**GIVEN INFORMATION**.
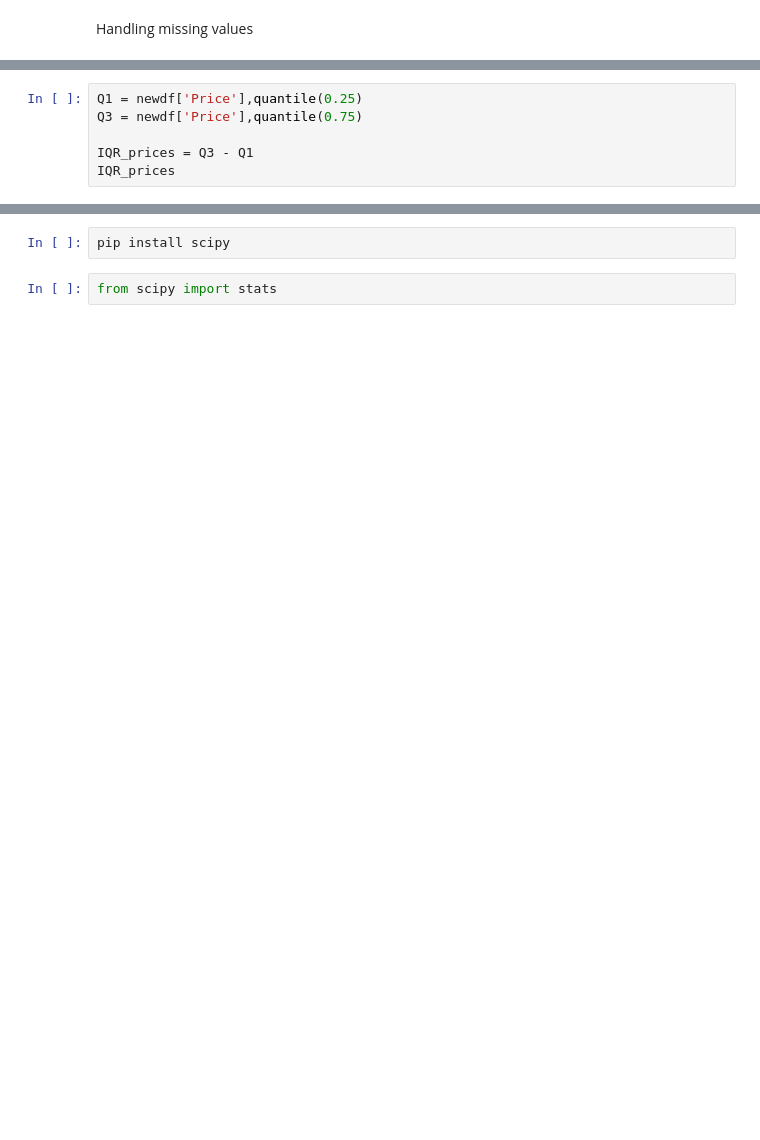
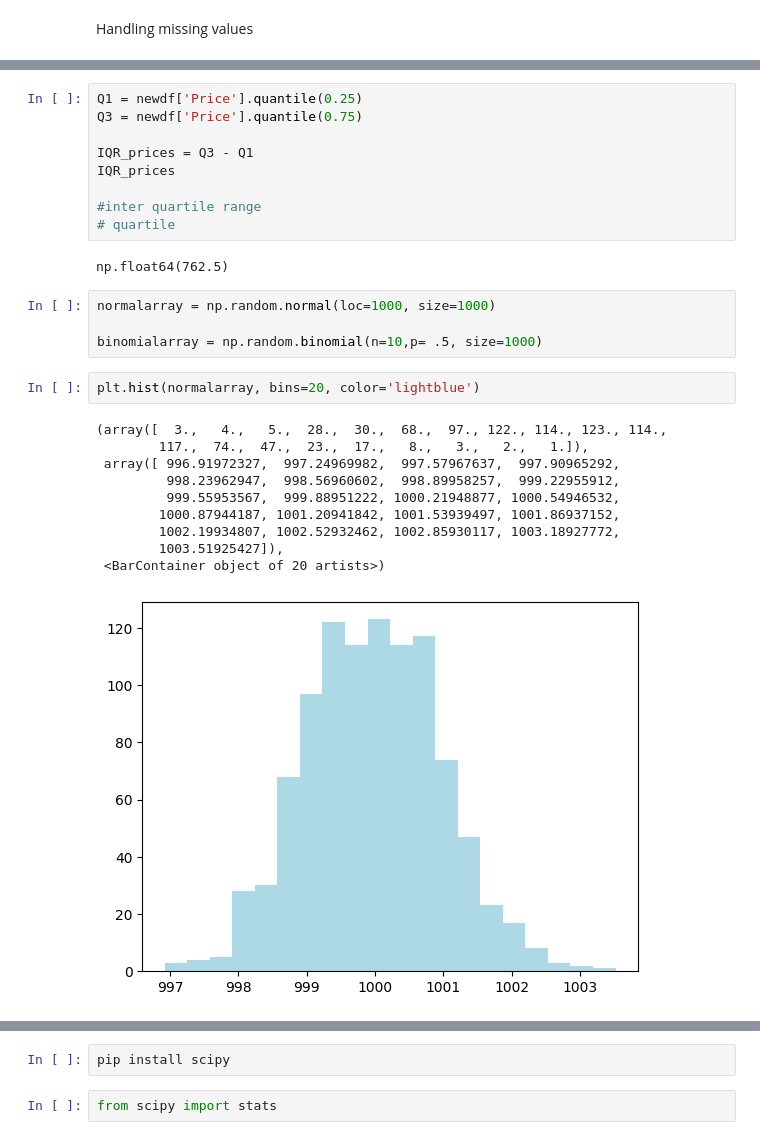
Before and after one commit to domandaris-89/AIML-Batch2, a Jupyter notebook: Day 15 - Data Handling - Cleaning/in class Data Handling.ipynb, the cells around one changed output, grey strips where cells are left out. Cells and saved outputs as stored; diff of their text form; blank space fills up the shorter version.

```diff
--- a/Day 15 - Data Handling - Cleaning/in class Data Handling.ipynb
+++ b/Day 15 - Data Handling - Cleaning/in class Data Handling.ipynb
@@ -104,6 +410,28 @@ newdf['Price'].median()
 # %%
-Q1 = newdf['Price'],quantile(0.25)
-Q3 = newdf['Price'],quantile(0.75)
+Q1 = newdf['Price'].quantile(0.25)
+Q3 = newdf['Price'].quantile(0.75)
 
 IQR_prices = Q3 - Q1
 IQR_prices
+
+#inter quartile range
+# quartile
+# %% [output]
+np.float64(762.5)
+# %%
+normalarray = np.random.normal(loc=1000, size=1000)
+
+binomialarray = np.random.binomial(n=10,p= .5, size=1000)
+# %%
+plt.hist(normalarray, bins=20, color='lightblue')
+# %% [output]
+(array([  3.,   4.,   5.,  28.,  30.,  68.,  97., 122., 114., 123., 114.,
+        117.,  74.,  47.,  23.,  17.,   8.,   3.,   2.,   1.]),
+ array([ 996.91972327,  997.24969982,  997.57967637,  997.90965292,
+         998.23962947,  998.56960602,  998.89958257,  999.22955912,
+         999.55953567,  999.88951222, 1000.21948877, 1000.54946532,
+        1000.87944187, 1001.20941842, 1001.53939497, 1001.86937152,
+        1002.19934807, 1002.52932462, 1002.85930117, 1003.18927772,
+        1003.51925427]),
+ <BarContainer object of 20 artists>)
+[figure, added]
```
Also changed, not shown: parts of 40 cells of this notebook.
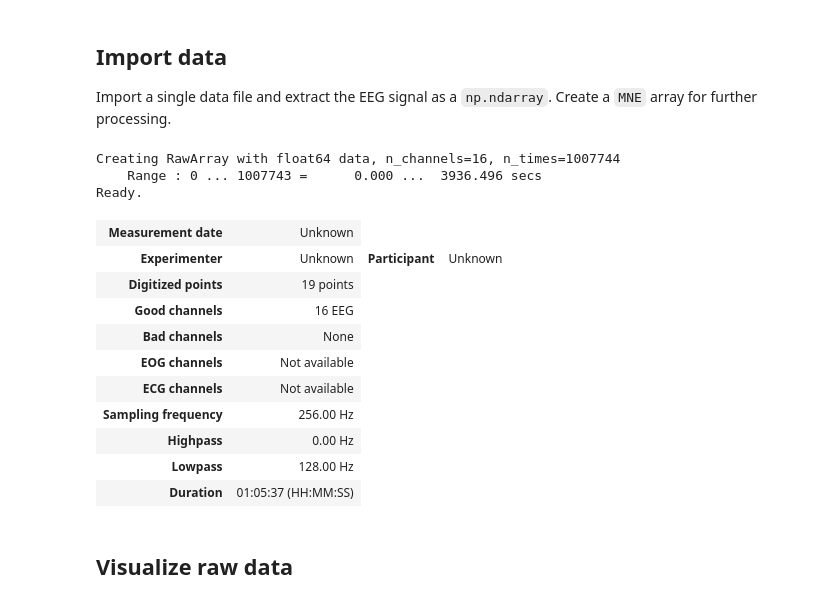
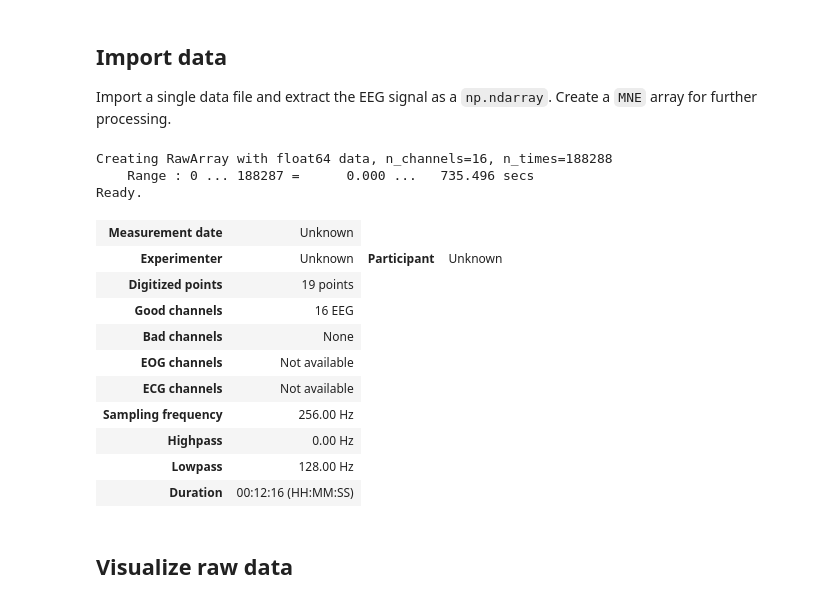
Before and after one commit to kirtonBCIlab/easy-on-the-eyes, a Jupyter notebook: eeg_preprocessing.ipynb, the cells around one changed output. Saved outputs shown, nothing was run; the diff lists cells and outputs as text; code cells hidden in the pictures.

```diff
--- a/eeg_preprocessing.ipynb
+++ b/eeg_preprocessing.ipynb
@@ -35,31 +35,31 @@ from Functions import data_tools
 Import a single data file and extract the EEG signal as a `np.ndarray`. Create a `MNE` array for further processing.
 # %%
 # Settings
-file_name = "sub-P004_ses-S001_task-T1_run-001_eeg.xdf"
+file_name = "sub-P005_ses-S001_task-T1_run-003_eeg.xdf"
 ch_names = ["C3", "Cz", "C4", "T7", "T8", "P3", "Pz", "P4", "P7", "PO7", "POz", "P8", "PO8", "O1", "Oz", "O2"]
 
 # Import data
 [eeg_ts, eeg_data, eeg_fs] = import_data.read_xdf(f"Data\\{file_name}", picks=ch_names)
 
 # Create MNE array
 info = mne.create_info(ch_names, eeg_fs, ch_types = 'eeg')  # Create info properties
 mne_raw = mne.io.RawArray(eeg_data, info = info)            # Create MNE raw array
 mne_raw.set_montage('standard_1020')                        # Set montage to array
 # %% [output]
-Creating RawArray with float64 data, n_channels=16, n_times=1007744
-    Range : 0 ... 1007743 =      0.000 ...  3936.496 secs
+Creating RawArray with float64 data, n_channels=16, n_times=188288
+    Range : 0 ... 188287 =      0.000 ...   735.496 secs
 Ready.
 | Measurement date | Unknown |
 | Experimenter | Unknown | Participant | Unknown |
 | Digitized points | 19 points |
 | Good channels | 16 EEG |
 | Bad channels | None |
 | EOG channels | Not available |
 | ECG channels | Not available |
 | Sampling frequency | 256.00 Hz |
 | Highpass | 0.00 Hz |
 | Lowpass | 128.00 Hz |
-| Duration | 01:05:37 (HH:MM:SS) |
+| Duration | 00:12:16 (HH:MM:SS) |
 # %% [markdown]
 ## Visualize raw data
 # %%
```
Also changed, not shown: parts of 10 cells of this notebook.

**AIM OF THE TASK**. Restate every line above exactly, omitting images.

**RESPONSE TO THIS EXERCISE**.
Before and after one commit to domandaris-89/AIML-Batch2, a Jupyter notebook: Day 15 - Data Handling - Cleaning/in class Data Handling.ipynb, the cells around one changed output, grey strips where cells are left out. Cells and saved outputs as stored; diff of their text form; blank space fills up the shorter version.

```diff
--- a/Day 15 - Data Handling - Cleaning/in class Data Handling.ipynb
+++ b/Day 15 - Data Handling - Cleaning/in class Data Handling.ipynb
@@ -104,6 +410,28 @@ newdf['Price'].median()
 # %%
-Q1 = newdf['Price'],quantile(0.25)
-Q3 = newdf['Price'],quantile(0.75)
+Q1 = newdf['Price'].quantile(0.25)
+Q3 = newdf['Price'].quantile(0.75)
 
 IQR_prices = Q3 - Q1
 IQR_prices
+
+#inter quartile range
+# quartile
+# %% [output]
+np.float64(762.5)
+# %%
+normalarray = np.random.normal(loc=1000, size=1000)
+
+binomialarray = np.random.binomial(n=10,p= .5, size=1000)
+# %%
+plt.hist(normalarray, bins=20, color='lightblue')
+# %% [output]
+(array([  3.,   4.,   5.,  28.,  30.,  68.,  97., 122., 114., 123., 114.,
+        117.,  74.,  47.,  23.,  17.,   8.,   3.,   2.,   1.]),
+ array([ 996.91972327,  997.24969982,  997.57967637,  997.90965292,
+         998.23962947,  998.56960602,  998.89958257,  999.22955912,
+         999.55953567,  999.88951222, 1000.21948877, 1000.54946532,
+        1000.87944187, 1001.20941842, 1001.53939497, 1001.86937152,
+        1002.19934807, 1002.52932462, 1002.85930117, 1003.18927772,
+        1003.51925427]),
+ <BarContainer object of 20 artists>)
+[figure, added]
```
Also changed, not shown: parts of 40 cells of this notebook.
Before and after one commit to kirtonBCIlab/easy-on-the-eyes, a Jupyter notebook: eeg_preprocessing.ipynb, the cells around one changed output. Saved outputs shown, nothing was run; the diff lists cells and outputs as text; code cells hidden in the pictures.

```diff
--- a/eeg_preprocessing.ipynb
+++ b/eeg_preprocessing.ipynb
@@ -35,31 +35,31 @@ from Functions import data_tools
 Import a single data file and extract the EEG signal as a `np.ndarray`. Create a `MNE` array for further processing.
 # %%
 # Settings
-file_name = "sub-P004_ses-S001_task-T1_run-001_eeg.xdf"
+file_name = "sub-P005_ses-S001_task-T1_run-003_eeg.xdf"
 ch_names = ["C3", "Cz", "C4", "T7", "T8", "P3", "Pz", "P4", "P7", "PO7", "POz", "P8", "PO8", "O1", "Oz", "O2"]
 
 # Import data
 [eeg_ts, eeg_data, eeg_fs] = import_data.read_xdf(f"Data\\{file_name}", picks=ch_names)
 
 # Create MNE array
 info = mne.create_info(ch_names, eeg_fs, ch_types = 'eeg')  # Create info properties
 mne_raw = mne.io.RawArray(eeg_data, info = info)            # Create MNE raw array
 mne_raw.set_montage('standard_1020')                        # Set montage to array
 # %% [output]
-Creating RawArray with float64 data, n_channels=16, n_times=1007744
-    Range : 0 ... 1007743 =      0.000 ...  3936.496 secs
+Creating RawArray with float64 data, n_channels=16, n_times=188288
+    Range : 0 ... 188287 =      0.000 ...   735.496 secs
 Ready.
 | Measurement date | Unknown |
 | Experimenter | Unknown | Participant | Unknown |
 | Digitized points | 19 points |
 | Good channels | 16 EEG |
 | Bad channels | None |
 | EOG channels | Not available |
 | ECG channels | Not available |
 | Sampling frequency | 256.00 Hz |
 | Highpass | 0.00 Hz |
 | Lowpass | 128.00 Hz |
-| Duration | 01:05:37 (HH:MM:SS) |
+| Duration | 00:12:16 (HH:MM:SS) |
 # %% [markdown]
 ## Visualize raw data
 # %%
```
Also changed, not shown: parts of 10 cells of this notebook.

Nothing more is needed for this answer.